Thank you Matthew Weiner. Not only for providing 7 seasons of masterful television, but for ending it in a way that leaves the viewer open to creating their own endings, and molding the storylines the way they see fit. No tidy box with a ribbon on it, with no assembly required; but here are the pieces, there’s the direction we’re heading, put it together so it makes sense for you. Brilliant!
We need more of this in our lives. Producers crafting stories and letting us think and use our brains to write the story the way we see it, given the parameters set before us. Too often, in our business world (and when it comes to my passion, Lean), we want it all handed to us in a nice tidy box with a bow. We want to find out what someone else did, write it down, put it in a box, and then put that box on our shelf. Guess what. It doesn’t look right, fit, etc. So we ignore it, or discard it as something else that “didn’t work here.”
Admittedly, sometimes it’s nice not to have to think. To just have someone give us the answer and we don’t have to do anything. Much of television has been like that for years – a way to escape and not have to think. The problem is too much of business is becoming that way. In our quest and zeal for speed and efficiency, we take the easy way out. We don’t try to fit the methodology and tools to our circumstance, we just want the answer. No thinking required.

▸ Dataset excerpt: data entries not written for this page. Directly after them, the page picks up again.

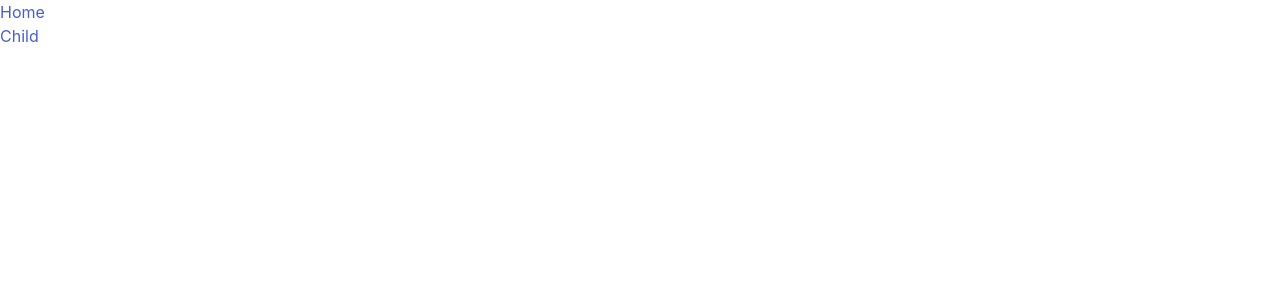
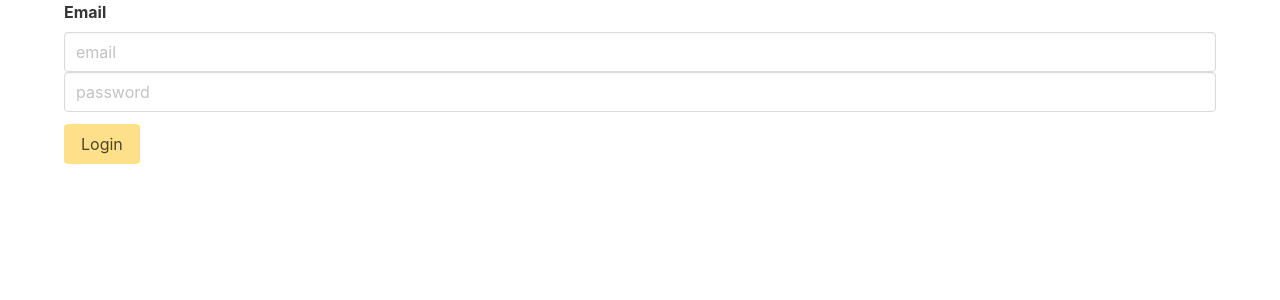
Before and after one commit to k-shivam/lpu-pep-winter24, a React (Create React App) app: page /login in a window 1280 px wide. Before the commit this address had no page. Shown: the top 300 px of the page. Built offline with nearby package versions, Linux system fonts and the light colour scheme.

Commit message:
done added new files

```diff
--- a/src/App.jsx
+++ b/src/App.jsx
@@ -1,19 +1,29 @@
-import React from "react";
+import React, {useState} from "react";
+import { BrowserRouter as Router, Routes, Route } from "react-router-dom";
+
 import Home from "./components/Home"
 import NavBar from "./components/NavBar";
-import { BrowserRouter as Router, Routes, Route } from "react-router-dom";
 import GrandChild from "./components/GrandChild";
+import Login from './components/Login';
+import Welcome from "./components/Welcome";
 
 
-const App = ({name, age}) =>{
+const App = () =>{
+    const [showNav, setShowNav] = useState(false);
+
+    const changeShowNavValue = () =>{
+        setShowNav(true);
+    }
+
     return (
         <>
         <div>
             <Router>
-                <NavBar/>
+                {showNav && <NavBar/>}
                 <Routes>
-                    <Route exact path="/home" element={<Home/>}></Route>
-                    <Route exact path="/child" element={<GrandChild/>}></Route>
+                    <Route exact path="/home" element={showNav ? <Welcome/> : <Home/>}></Route>
+                    <Route exact path="/about" element={<GrandChild/>}></Route>
+                    <Route exact path="/login" element={<Login navBar={changeShowNavValue}/>}></Route>
                 </Routes>
             </Router>
         </div>
--- a/src/components/Home.js
+++ b/src/components/Home.js
@@ -1,13 +1,25 @@
-import Child from "./Child";
+import { useNavigate } from "react-router-dom";
+import HomeImage from '../assets/download.jpeg';
 
-const Home = (props) =>{
-    const {name, age} = props;
+const Home = () =>{
+    const navigate = useNavigate();
+
+    const handleLogin = () =>{
+        navigate("/login");
+    }
+
     return(
-        <div>
-            {age}
-            {name}
-            <Child name={name} age={age}/>
+        <section className="hero is-dark is-fullheight">
+        <div className="hero-body">
+        <div className="container has-text-centered">
+            <img src={HomeImage} />
+            <h1 className="title">Welcome to our homepage</h1>
+            <p className="subtitle">You must login or signup to see details of the site.</p>
+            <button className="button is-danger mr-2" onClick={handleLogin}>Login</button>
+            <button className="button is-primary">SignUp</button>
         </div>
+        </div>
+        </section>
     )
 }
 
--- /dev/null
+++ b/src/components/Login.js
@@ -0,0 +1,90 @@
+import { useState } from "react";
+import {useNavigate} from "react-router-dom";
+
+const Login = (props) =>{
+    const {navBar} = props;
+
+    const [formData, setFormData] = useState({
+        email: "",
+        password: ""
+    })
+    const [errors, setErrors] = useState({
+        email:"",
+        password:""
+    })
+
+    const navigate = useNavigate()
+
+    const handleChange = (event) =>{
+        const {name, value} = event.target;
+        setFormData({
+            ...formData,
+            [name]: value
+        })
+    }
+
+    const handleSubmit = (event) =>{
+        event.preventDefault()
+        if(validateForm()){
+            navBar()
+            navigate('/home')
+        }
+        else{
+            console.log(errors)
+        }
+    }
+
+    const validateForm = () =>{
+        let valid = true;
+        const newErrors = {};
+        if(!formData.email){
+            newErrors.email = "Please enter a valid email"
+            setErrors(newErrors)
+        }
+        if(!formData.password || formData.password.length <6){
+            newErrors.password = "Password must be at least 6 characters long"
+            setErrors(newErrors)
+            valid = false;
+        }
+        return valid
+    }
+
+
+    return (
+        <>
+        <div className="container">
+            <form onSubmit={handleSubmit}>
+                <div className="field">
+                    <label className="label">Email</label>
+                    <div className="control">
+                        <input
+                            className="input"
+                            type="text"
+                            placeholder="email"
+                            name="email"
+                            value={formData.email}
+                            onChange={handleChange}
+                        ></input>
+                        {errors.email && (<p className="is-danger">{errors.email}</p>)}
+                        <input
+                            className="input"
+                            type="password"
+                            placeholder="password"
+                            name="password"
+                            required
+                            value={formData.password}
+                            onChange={handleChange}
+                        ></input>
+                        {errors.password && (<p style={{color:'red'}}>{errors.password}</p>)}
+                    </div>
+                </div>
+                <div>
+                    <button className="button is-warning">Login</button>
+                </div>
+            </form>
+        </div>
+        </>
+    )
+}
+
+export default Login;
--- a/src/components/NavBar.js
+++ b/src/components/NavBar.js
@@ -3,14 +3,17 @@ import { Link } from 'react-router-dom';
 const NavBar = () =>{
 
     return (
-        <>
-        <div>
+        <nav className='navbar'>
+        <div className='navbar-item'>
             <Link to="/home">Home</Link>
         </div>
-        <div>
-            <Link to="/child">Child</Link>
+        <div className='navbar-item'>
+            <Link to="/about">About</Link>
         </div>
-        </>
+        <div className='navbar-end'>
+            <button className='button is-primary'>Logout</button>
+        </div>
+        </nav>
     )
 }
 
--- /dev/null
+++ b/src/components/Welcome.js
@@ -0,0 +1,8 @@
+const Welcome = () =>{
+    return (
+        <>
+        <h1 className="title">Welcome to home</h1>
+        </>
+    )
+}
+export default Welcome;
```
Also changed, not shown: src/assets/download.jpeg (added).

Weiner did something that has made many people uncomfortable, and not often done on television – he left it open. They wanted it “buttoned up” nice and tidy with no loose ends, so they can put it away and not have to think about it anymore. But that’s not what they got. They got something that’s a little loose around the edges, needs some pieces put together, and with a little creative thinking they have to, no… get to, wrap it all up
We are all writing our story every day. The story of our personal lives and the story of our work. Are you just going to take the answer given, or are you going to use what was given and mold it into your own?